Matsumoto “shows a deep understanding” of the issues confronting the town of Ka’Hio’Kalapaki while Takamoto “remains committed” to the principles of good government. Good to know Takamoto has not gone over to the bad government camp.
Because I “remain committed” to the task at hand despite the various distractions, I also am alertly on the lookout for any and all signs of voter alienation or “cross-channel contamination,” a term I saw in the Honolulu newspaper, unfortunately but accurately named the Star-Advertiser.
And since all politics is personal, I also remain on the lookout for insights into my own issues of the day. For instance, can anyone tell me with certainty why so many chickens run loose on this island and whether anything bad will happen to me if I run over one? The Democrats say they are descendants of ancestors who were freed when a poorly prepared Republican administration allowed the island’s chicken coops to be destroyed by hurricane. The GOP insists it is a function of fuzzy environmentalist policies that eliminated most natural predators.
Another nagging issue for me is this. Sunday I was in the lovely community of Hanalei and found myself humming that old ditty “Puff the Magic Dragon.” I am not sure why, and I do not subscribe to the flashback theory of cognition, but it came to me like a crashing wave that good old Puff had, according to song, frolicked in either the ocean mist or autumn mist in a town called Honna Lee or, could it be, Hanalei?
The most authoritative of references, Wikipedia, says yes, it could be.
Add to that the theory that “Puff the Magic Dragon” has something to do with marijuana, and the notion becomes even more compelling given the vibe of Hanalei. But I asked around. Truth be told, I actually just asked one grey-haired store clerk in Hanalei.
“I used to hear that all the time,” she said, “but not so much anymore. Maybe it’s because it’s an old song.”
So, there you have it, and without the need for any intrusive government involvement. Speaking of which, I also would like to see just one candidate stand up and explain once and for all this “resort fee” nonsense.
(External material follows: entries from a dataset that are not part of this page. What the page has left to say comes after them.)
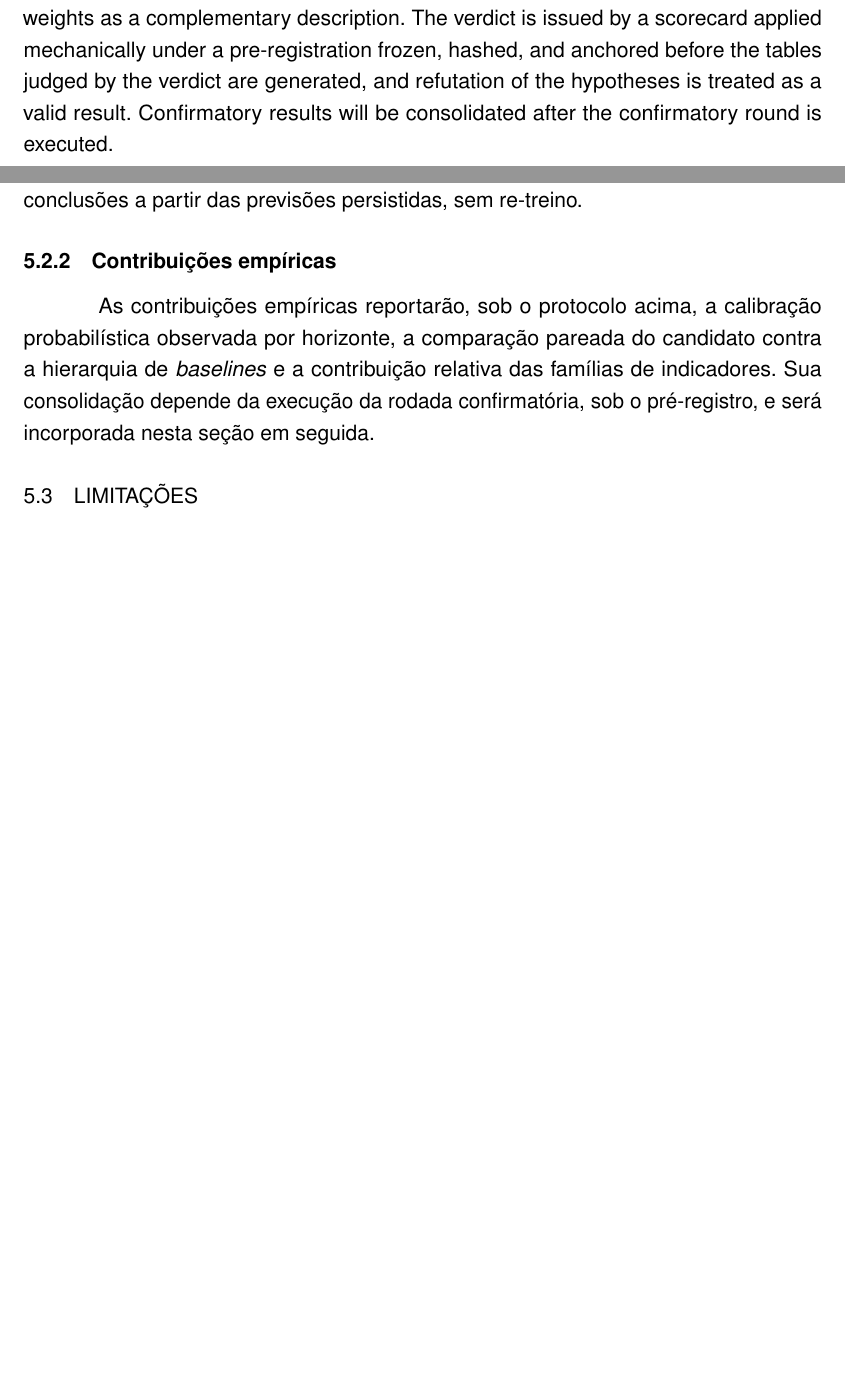
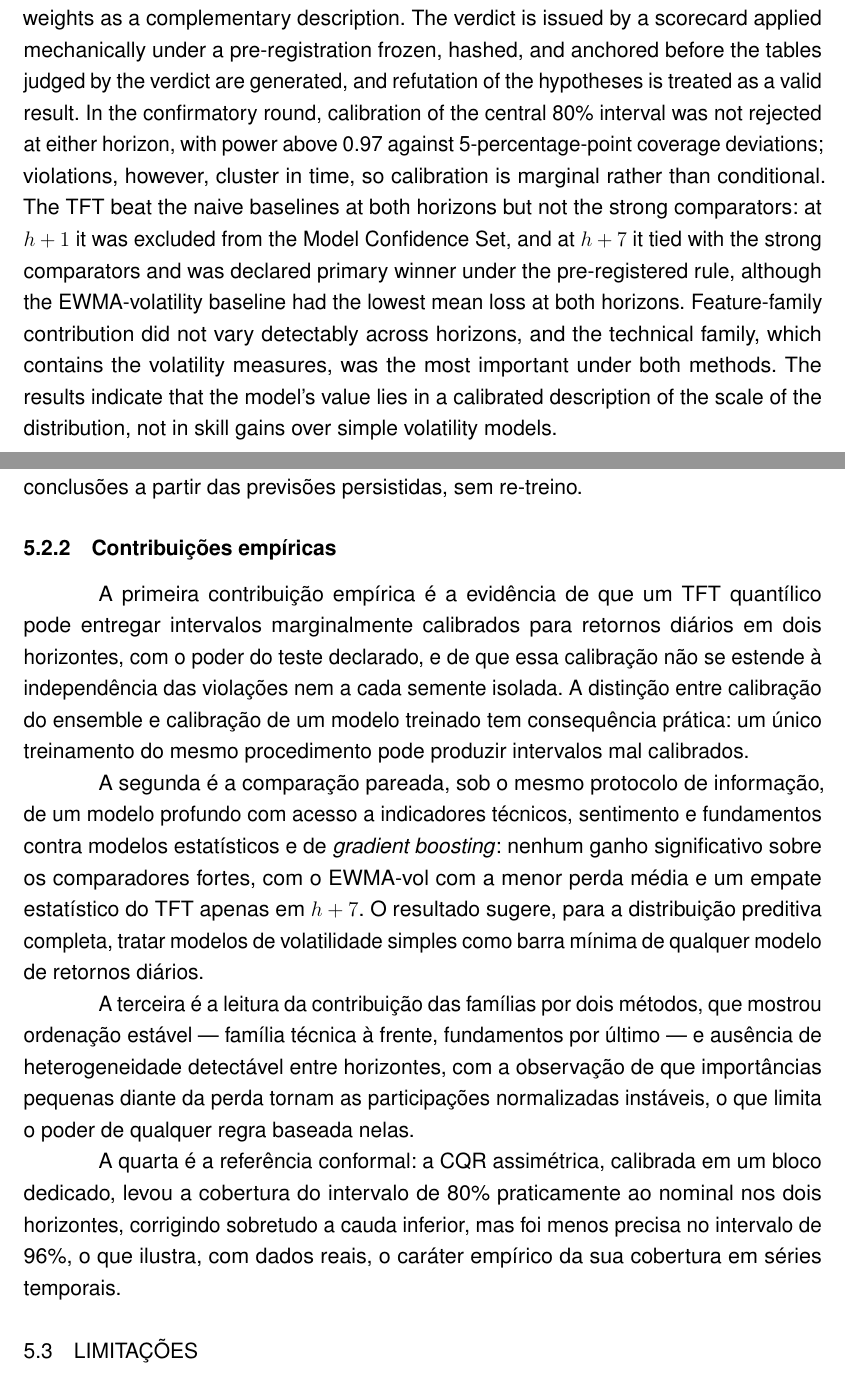
Before and after one commit to MarceloSanC/financial-forecasting, a LaTeX thesis (text/Main.tex, which reads text/1_Resumo/1_5_Abstract.tex, text/6_Conclusoes/6_Conclusoes.tex): two parts of pages 8 and 56 of 73 before the commit and two parts of pages 9 and 59 of 76 after it, joined at a grey line, cut so that both start at the same text, the shorter picture padded with empty space. Compiled offline with pdfLaTeX.

Commit message:
docs(tcc): síntese, contribuições empíricas e resumos com o veredito [#233/--]
- conclusões: síntese dos achados por hipótese e quatro contribuições empíricas
- resumo e abstract: frase final com o resultado confirmatório

Refs #233

Co-Authored-By: Claude Opus 5.5 <noreply@anthropic.com>

```diff
--- a/text/1_Resumo/1_5_Abstract.tex
+++ b/text/1_Resumo/1_5_Abstract.tex
@@ -1,6 +1,6 @@
 \begin{resumo}[Abstract]
 
-This work characterizes the probabilistic calibration of a Temporal Fusion Transformer (TFT) applied to multi-horizon daily return forecasting, compares it with a hierarchy of reference models, and describes the relative contribution of indicator families. The research problem stems from the fact that, for daily returns of liquid stocks, the predictable component of the mean is minimal, so evaluations restricted to point metrics tend to measure noise; the scientific object is therefore the predictive distribution rather than point accuracy. The scope is single-asset (one model per asset), with AAPL as the pilot asset and horizons $h+1$ and $h+7$. The methodology integrates market data, technical indicators, news sentiment estimated with FinBERT, and accounting fundamentals, with temporal causality verified feature by feature, and trains the TFT in quantile mode over a dense grid of seven levels, with monotone rearrangement of the quantiles. The experimental protocol uses expanding-window walk-forward validation with purging and embargo in trading days and a dedicated calibration set, six folds and ten seeds, strict alignment by target timestamp, and comparison against a pre-declared hierarchy of baselines: zero return, historical mean, AR(1), EWMA volatility, historical empirical quantiles, and quantile gradient boosting. Calibration is judged, per horizon, by a Wilson-band gate on both tails of the central 80\% interval, always reported with its declared power against pre-registered minimum deviations. Pinball loss is the primary metric and CRPS is complementary; inference relies on the Diebold-Mariano test (HAC/HLN, one-sided) with Holm adjustment and the Model Confidence Set, and native calibration is contrasted with conformalized quantile regression as an empirical-coverage benchmark. Feature-family contribution is read from the agreement between permutation importance and ablation with retraining, with Variable Selection Network weights as a complementary description. The verdict is issued by a scorecard applied mechanically under a pre-registration frozen, hashed, and anchored before the tables judged by the verdict are generated, and refutation of the hypotheses is treated as a valid result. Confirmatory results will be consolidated after the confirmatory round is executed.
+This work characterizes the probabilistic calibration of a Temporal Fusion Transformer (TFT) applied to multi-horizon daily return forecasting, compares it with a hierarchy of reference models, and describes the relative contribution of indicator families. The research problem stems from the fact that, for daily returns of liquid stocks, the predictable component of the mean is minimal, so evaluations restricted to point metrics tend to measure noise; the scientific object is therefore the predictive distribution rather than point accuracy. The scope is single-asset (one model per asset), with AAPL as the pilot asset and horizons $h+1$ and $h+7$. The methodology integrates market data, technical indicators, news sentiment estimated with FinBERT, and accounting fundamentals, with temporal causality verified feature by feature, and trains the TFT in quantile mode over a dense grid of seven levels, with monotone rearrangement of the quantiles. The experimental protocol uses expanding-window walk-forward validation with purging and embargo in trading days and a dedicated calibration set, six folds and ten seeds, strict alignment by target timestamp, and comparison against a pre-declared hierarchy of baselines: zero return, historical mean, AR(1), EWMA volatility, historical empirical quantiles, and quantile gradient boosting. Calibration is judged, per horizon, by a Wilson-band gate on both tails of the central 80\% interval, always reported with its declared power against pre-registered minimum deviations. Pinball loss is the primary metric and CRPS is complementary; inference relies on the Diebold-Mariano test (HAC/HLN, one-sided) with Holm adjustment and the Model Confidence Set, and native calibration is contrasted with conformalized quantile regression as an empirical-coverage benchmark. Feature-family contribution is read from the agreement between permutation importance and ablation with retraining, with Variable Selection Network weights as a complementary description. The verdict is issued by a scorecard applied mechanically under a pre-registration frozen, hashed, and anchored before the tables judged by the verdict are generated, and refutation of the hypotheses is treated as a valid result. In the confirmatory round, calibration of the central 80\% interval was not rejected at either horizon, with power above 0.97 against 5-percentage-point coverage deviations; violations, however, cluster in time, so calibration is marginal rather than conditional. The TFT beat the naive baselines at both horizons but not the strong comparators: at $h+1$ it was excluded from the Model Confidence Set, and at $h+7$ it tied with the strong comparators and was declared primary winner under the pre-registered rule, although the EWMA-volatility baseline had the lowest mean loss at both horizons. Feature-family contribution did not vary detectably across horizons, and the technical family, which contains the volatility measures, was the most important under both methods. The results indicate that the model's value lies in a calibrated description of the scale of the distribution, not in skill gains over simple volatility models.
 
 \textbf{[Version note — to be removed in the final defense version]} This abstract is a living version, updated at each advising round as confirmatory results are consolidated. The final version submitted to the examining committee will not include this note.
 
--- a/text/6_Conclusoes/6_Conclusoes.tex
+++ b/text/6_Conclusoes/6_Conclusoes.tex
@@ -27,9 +34,13 @@ A sétima é o tratamento explícito do poder do \textit{gate} de calibração:
 Por fim, a implementação, descrita no Apêndice D, valida cada métrica e teste estatístico contra implementações de referência e permite reconstruir todas as conclusões a partir das previsões persistidas, sem re-treino.
 
 \subsection{Contribuições empíricas}
-% TODO: consolidar contribuições empíricas (calibração observada por horizonte;
-% comparação TFT vs baselines; contribuição relativa de famílias).
-As contribuições empíricas reportarão, sob o protocolo acima, a calibração probabilística observada por horizonte, a comparação pareada do candidato contra a hierarquia de \textit{baselines} e a contribuição relativa das famílias de indicadores. Sua consolidação depende da execução da rodada confirmatória, sob o pré-registro, e será incorporada nesta seção em seguida.
+A primeira contribuição empírica é a evidência de que um TFT quantílico pode entregar intervalos marginalmente calibrados para retornos diários em dois horizontes, com o poder do teste declarado, e de que essa calibração não se estende à independência das violações nem a cada semente isolada. A distinção entre calibração do ensemble e calibração de um modelo treinado tem consequência prática: um único treinamento do mesmo procedimento pode produzir intervalos mal calibrados.
+
+A segunda é a comparação pareada, sob o mesmo protocolo de informação, de um modelo profundo com acesso a indicadores técnicos, sentimento e fundamentos contra modelos estatísticos e de \textit{gradient boosting}: nenhum ganho significativo sobre os comparadores fortes, com o EWMA-vol com a menor perda média e um empate estatístico do TFT apenas em \(h+7\). O resultado sugere, para a distribuição preditiva completa, tratar modelos de volatilidade simples como barra mínima de qualquer modelo de retornos diários.
+
+A terceira é a leitura da contribuição das famílias por dois métodos, que mostrou ordenação estável --- família técnica à frente, fundamentos por último --- e ausência de heterogeneidade detectável entre horizontes, com a observação de que importâncias pequenas diante da perda tornam as participações normalizadas instáveis, o que limita o poder de qualquer regra baseada nelas.
+
+A quarta é a referência conformal: a CQR assimétrica, calibrada em um bloco dedicado, levou a cobertura do intervalo de 80\% praticamente ao nominal nos dois horizontes, corrigindo sobretudo a cauda inferior, mas foi menos precisa no intervalo de 96\%, o que ilustra, com dados reais, o caráter empírico da sua cobertura em séries temporais.
 
 \section{Limitações}
 As limitações deste trabalho decorrem, em parte, do recorte assumido e devem ser interpretadas conjuntamente com os achados, independentemente do desfecho das hipóteses.
```
Also changed, not shown: text/1_Resumo/1_4_Resumo.tex (+1 -1 lines), text/6_Conclusoes/6_Conclusoes.tex (13 more changed lines).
The hotel charges good money for everything, including a “walking distance to Kmart” surcharge, and then tacks on $30 a night because management was smart enough to include “resort” in the name, as in Barney’s Beachside Barbecue/Shave Ice Bungalows Spa and Resort.
Finally, apropos of almost nothing, I conclude with my favorite news story of the week, reprinted in its entirety from the aforementioned Honolulu Star-Advertiser:
Prison Visitation Canceled on Oahu, Big Isle
The Department of Public Safety canceled visitation to Halawa Correctional Facility on Oahu and the Punahele, Komohana and Waianuenue correctional facilities on Saturday due to ongoing staffing shortages.
Such cancellations have been an almost-weekly occurrence this year as the department deals with chronic absenteeism, especially on weekends and when major sporting events are on TV.
If I could vote here, I think I would vote for whatever candidate becomes “fully committed” to determining which sporting events have the greatest impact on staffing levels so taxes can be raised on the ticket prices.